### Exercise requirements
Look through the entries below for the string "name", and copy each line where it is found.

### The data
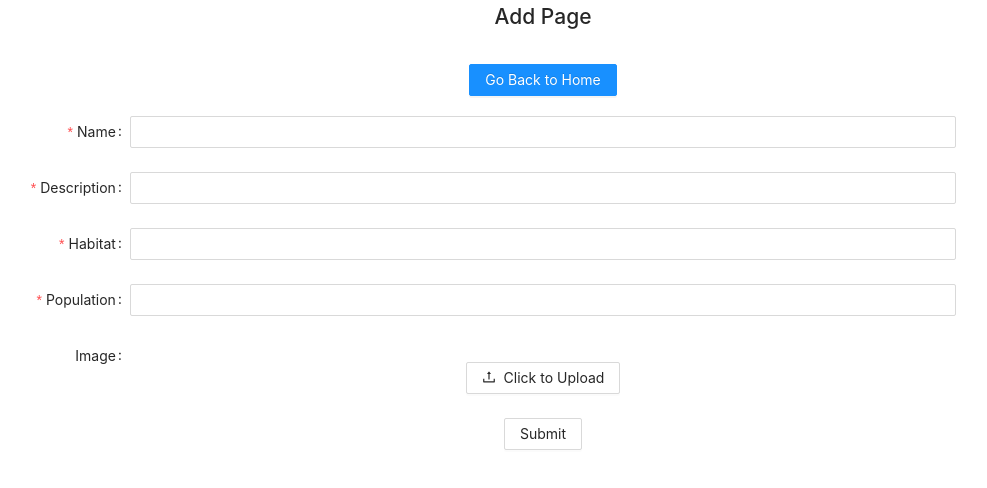
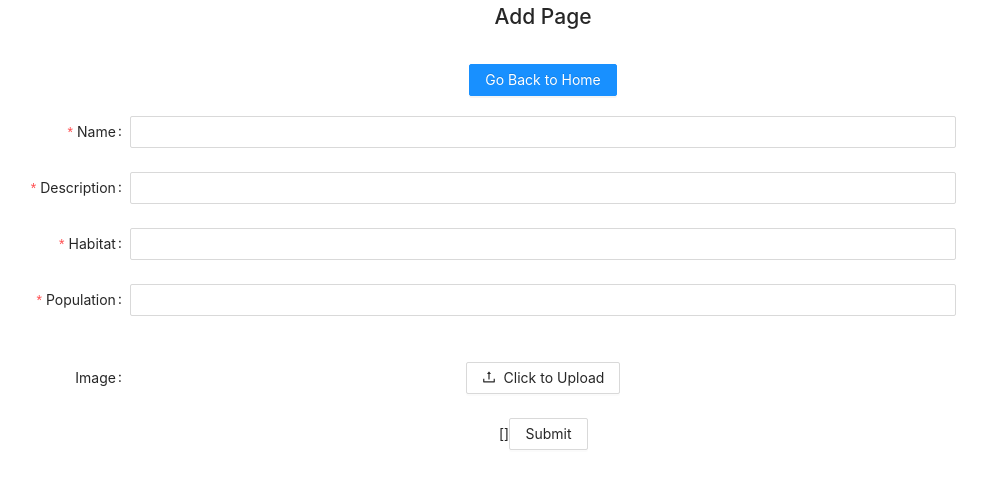
Before and after one commit to Radwisatso/cloudxier_simple_blog-Raditya-Dwisatrio-Santoso-REMAKE-, a React (Create React App) app in the folder Client/cloudxier-fish-blog/: page /add in a window 1280 px wide. Shown: the top 488 px of the page, without its empty margins (97-1084 px from the left). Built offline with nearby package versions, Linux system fonts and the light colour scheme; no server answers.

Commit message:
Already fixing Upload Image :)

```diff
--- a/Client/cloudxier-fish-blog/src/pages/AddOrUpdate.js
+++ b/Client/cloudxier-fish-blog/src/pages/AddOrUpdate.js
@@ -12,7 +12,7 @@ const AddOrUpdate = () => {
     const [imageData, setImageData] = useState([])
     const [imageEdit, setImageEdit] = useState([])
     const [loading, setLoading] = useState(false)
-    const [dataEdit, setDataEdit] = useState([])
+    const [dataEdit, setDataEdit] = useState("")
     const {id} = useParams()
     const navigate = useNavigate()
 
@@ -132,15 +132,16 @@ const AddOrUpdate = () => {
                 <Form.Item label="Population" name="population" rules={[{ required: true, message: "Please input the fish population"}]}>
                     <Input type={"number"}/>
                 </Form.Item>
-                <Form.Item label="Image" name="image">
                 {
                     id && imageData.length === 0 && <Image width={200} src={imageEdit} />
                 }
                 <br></br>
+                <Form.Item label="Image" name="image">
                     <Upload {...props} >
                         <Button icon={<UploadOutlined />}>Click to Upload</Button>
                     </Upload>
                 </Form.Item>
+                {JSON.stringify(imageData)}
                 <Button htmlType="submit" loading={loading} style={{marginBottom: "20px"}}>
                     Submit
                 </Button>
```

### Exercise response
                 <Form.Item label="Population" name="population" rules={[{ required: true, message: "Please input the fish population"}]}>
-                <Form.Item label="Image" name="image">
+                <Form.Item label="Image" name="image">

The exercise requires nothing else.